Sorry, Andreas Gursky. A private buyer has set "a new benchmark for the value of Peter Lik works" with the purchase of a single photograph—for $6.5 million. "Phantom" is a black-and-white version of the Australian photographer's "Ghost," which for a time sat in a nature photography exhibit at the Smithsonian. The Arizona Republic reports the photo shows a shaft of light penetrating an underground cavern in Arizona's Antelope Canyon. "Phantom" sold alongside photographs "Illusion" for $2.4 million and "Eternal Moods" for $1.1 million, which, according to a press release, means Lik has now sold four of the top 20 most expensive photographs ever—a fact that seems to amaze art critics, who have never been particularly taken with Lik's work.

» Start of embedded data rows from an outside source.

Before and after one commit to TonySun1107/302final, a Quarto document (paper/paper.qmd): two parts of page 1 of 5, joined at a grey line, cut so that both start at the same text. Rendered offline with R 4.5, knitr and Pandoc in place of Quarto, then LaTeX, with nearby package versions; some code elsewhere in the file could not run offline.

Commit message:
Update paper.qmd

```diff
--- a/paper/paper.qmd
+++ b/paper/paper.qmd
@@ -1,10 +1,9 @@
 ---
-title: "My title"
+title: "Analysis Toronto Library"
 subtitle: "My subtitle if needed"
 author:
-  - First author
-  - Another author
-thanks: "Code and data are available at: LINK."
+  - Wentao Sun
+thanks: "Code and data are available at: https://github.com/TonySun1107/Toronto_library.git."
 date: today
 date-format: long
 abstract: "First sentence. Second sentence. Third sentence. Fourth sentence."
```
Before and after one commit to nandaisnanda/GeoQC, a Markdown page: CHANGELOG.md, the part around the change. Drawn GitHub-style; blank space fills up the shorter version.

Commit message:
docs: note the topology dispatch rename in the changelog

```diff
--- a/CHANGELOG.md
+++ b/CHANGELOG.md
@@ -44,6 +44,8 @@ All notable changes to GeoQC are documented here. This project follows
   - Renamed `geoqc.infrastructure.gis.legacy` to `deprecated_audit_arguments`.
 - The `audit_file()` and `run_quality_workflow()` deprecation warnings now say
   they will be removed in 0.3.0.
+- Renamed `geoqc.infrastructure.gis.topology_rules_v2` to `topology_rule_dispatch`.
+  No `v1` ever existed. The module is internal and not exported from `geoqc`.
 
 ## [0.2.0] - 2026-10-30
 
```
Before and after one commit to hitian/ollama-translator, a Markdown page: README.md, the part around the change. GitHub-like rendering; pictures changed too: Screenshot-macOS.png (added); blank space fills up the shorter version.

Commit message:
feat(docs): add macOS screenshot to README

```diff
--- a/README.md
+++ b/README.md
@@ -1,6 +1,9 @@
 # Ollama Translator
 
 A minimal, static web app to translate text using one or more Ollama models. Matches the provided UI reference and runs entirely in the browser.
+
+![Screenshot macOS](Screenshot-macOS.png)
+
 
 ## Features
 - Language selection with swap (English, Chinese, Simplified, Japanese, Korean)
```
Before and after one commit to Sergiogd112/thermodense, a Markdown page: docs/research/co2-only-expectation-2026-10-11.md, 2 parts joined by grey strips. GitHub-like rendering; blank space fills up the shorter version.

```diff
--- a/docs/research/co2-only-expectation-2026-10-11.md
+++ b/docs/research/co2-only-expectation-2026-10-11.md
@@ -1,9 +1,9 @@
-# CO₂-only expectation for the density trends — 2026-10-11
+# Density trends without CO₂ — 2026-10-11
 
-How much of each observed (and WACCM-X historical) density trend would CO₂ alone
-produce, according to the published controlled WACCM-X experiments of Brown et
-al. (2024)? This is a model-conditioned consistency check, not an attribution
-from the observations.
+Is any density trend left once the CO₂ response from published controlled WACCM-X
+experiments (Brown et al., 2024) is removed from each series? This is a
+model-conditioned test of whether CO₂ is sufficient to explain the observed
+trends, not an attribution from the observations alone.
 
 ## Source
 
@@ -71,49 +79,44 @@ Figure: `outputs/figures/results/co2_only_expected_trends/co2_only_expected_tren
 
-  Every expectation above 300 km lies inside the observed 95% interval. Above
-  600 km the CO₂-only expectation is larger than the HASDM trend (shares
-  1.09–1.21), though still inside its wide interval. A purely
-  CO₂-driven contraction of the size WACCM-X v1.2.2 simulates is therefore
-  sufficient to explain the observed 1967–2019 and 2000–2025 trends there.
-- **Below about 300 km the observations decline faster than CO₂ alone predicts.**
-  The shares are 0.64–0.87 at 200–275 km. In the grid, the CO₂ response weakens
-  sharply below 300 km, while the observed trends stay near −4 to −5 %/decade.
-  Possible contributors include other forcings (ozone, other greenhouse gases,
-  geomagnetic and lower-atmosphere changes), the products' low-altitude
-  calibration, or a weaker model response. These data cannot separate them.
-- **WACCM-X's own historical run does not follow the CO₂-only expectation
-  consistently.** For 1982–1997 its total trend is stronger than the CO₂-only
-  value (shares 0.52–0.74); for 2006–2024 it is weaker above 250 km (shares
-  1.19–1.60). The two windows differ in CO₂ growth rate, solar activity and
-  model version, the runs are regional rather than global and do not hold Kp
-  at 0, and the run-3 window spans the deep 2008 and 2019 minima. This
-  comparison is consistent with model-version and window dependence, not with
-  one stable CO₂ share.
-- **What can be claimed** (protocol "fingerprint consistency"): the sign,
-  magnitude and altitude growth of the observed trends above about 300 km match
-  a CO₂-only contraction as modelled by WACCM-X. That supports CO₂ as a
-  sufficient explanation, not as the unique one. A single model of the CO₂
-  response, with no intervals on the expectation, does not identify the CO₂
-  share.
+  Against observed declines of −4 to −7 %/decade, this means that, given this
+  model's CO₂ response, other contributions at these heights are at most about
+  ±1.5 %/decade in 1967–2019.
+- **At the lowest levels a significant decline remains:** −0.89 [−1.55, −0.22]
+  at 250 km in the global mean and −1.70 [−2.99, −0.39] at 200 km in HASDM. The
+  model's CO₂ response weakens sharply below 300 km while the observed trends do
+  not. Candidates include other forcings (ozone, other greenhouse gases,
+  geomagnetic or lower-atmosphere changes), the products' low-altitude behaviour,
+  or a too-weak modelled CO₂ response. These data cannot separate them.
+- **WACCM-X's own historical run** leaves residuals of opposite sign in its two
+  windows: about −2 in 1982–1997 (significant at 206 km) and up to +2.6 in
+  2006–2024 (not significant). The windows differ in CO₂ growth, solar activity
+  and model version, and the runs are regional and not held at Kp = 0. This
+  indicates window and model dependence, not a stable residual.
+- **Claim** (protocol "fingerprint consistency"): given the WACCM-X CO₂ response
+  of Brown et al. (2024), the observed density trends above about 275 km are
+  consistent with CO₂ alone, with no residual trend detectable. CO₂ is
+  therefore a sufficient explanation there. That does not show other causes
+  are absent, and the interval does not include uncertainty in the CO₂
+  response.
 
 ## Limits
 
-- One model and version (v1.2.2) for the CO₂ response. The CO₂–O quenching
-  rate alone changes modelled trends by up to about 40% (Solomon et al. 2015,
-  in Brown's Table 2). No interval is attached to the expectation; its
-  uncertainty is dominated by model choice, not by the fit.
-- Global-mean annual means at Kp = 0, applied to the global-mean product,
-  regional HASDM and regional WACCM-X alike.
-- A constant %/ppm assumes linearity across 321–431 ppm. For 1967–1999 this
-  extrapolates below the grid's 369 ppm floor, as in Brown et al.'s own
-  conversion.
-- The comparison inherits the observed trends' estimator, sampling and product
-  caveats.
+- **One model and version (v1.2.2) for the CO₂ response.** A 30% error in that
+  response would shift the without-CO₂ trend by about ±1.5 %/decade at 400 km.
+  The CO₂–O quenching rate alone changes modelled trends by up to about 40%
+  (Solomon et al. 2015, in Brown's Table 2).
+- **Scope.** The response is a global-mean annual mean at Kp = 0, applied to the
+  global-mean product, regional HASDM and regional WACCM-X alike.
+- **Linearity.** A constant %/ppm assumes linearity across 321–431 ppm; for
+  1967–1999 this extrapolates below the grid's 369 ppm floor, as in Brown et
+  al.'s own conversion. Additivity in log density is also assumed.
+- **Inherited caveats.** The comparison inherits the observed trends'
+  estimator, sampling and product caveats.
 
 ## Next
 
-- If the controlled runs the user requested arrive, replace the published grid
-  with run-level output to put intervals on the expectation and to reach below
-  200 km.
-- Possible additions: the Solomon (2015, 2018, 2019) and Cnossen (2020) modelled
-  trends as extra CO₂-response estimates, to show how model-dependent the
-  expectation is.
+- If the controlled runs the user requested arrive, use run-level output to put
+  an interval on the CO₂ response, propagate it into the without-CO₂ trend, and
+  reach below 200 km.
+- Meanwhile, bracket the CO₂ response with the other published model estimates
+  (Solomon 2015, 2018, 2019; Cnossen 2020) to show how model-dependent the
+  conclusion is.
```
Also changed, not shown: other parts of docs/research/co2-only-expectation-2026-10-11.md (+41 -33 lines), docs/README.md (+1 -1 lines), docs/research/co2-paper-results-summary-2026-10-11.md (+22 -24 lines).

"If this is the most valuable 'fine art photograph' in history, God help fine art photography," Jonathan Jones writes at the Guardian, arguing the photo "typifies everything that goes wrong when photographers think they are artists." A lawyer for the buyer says his client has chosen to remain anonymous, but "someone has been very foolish with their money," Jones says. Given such criticism, it's perhaps surprising that the Washington Post reports Lik isn't one to be modest. His website describes "Phantom" as a "masterwork" and Lik himself as "a true leader in the world of fine art." Still, Lik's unusual salesmanship—he's been featured on a Jumbotron ad in Times Square, for example—has made him a hit with the public, the Post reports. (Read more Peter Lik stories.)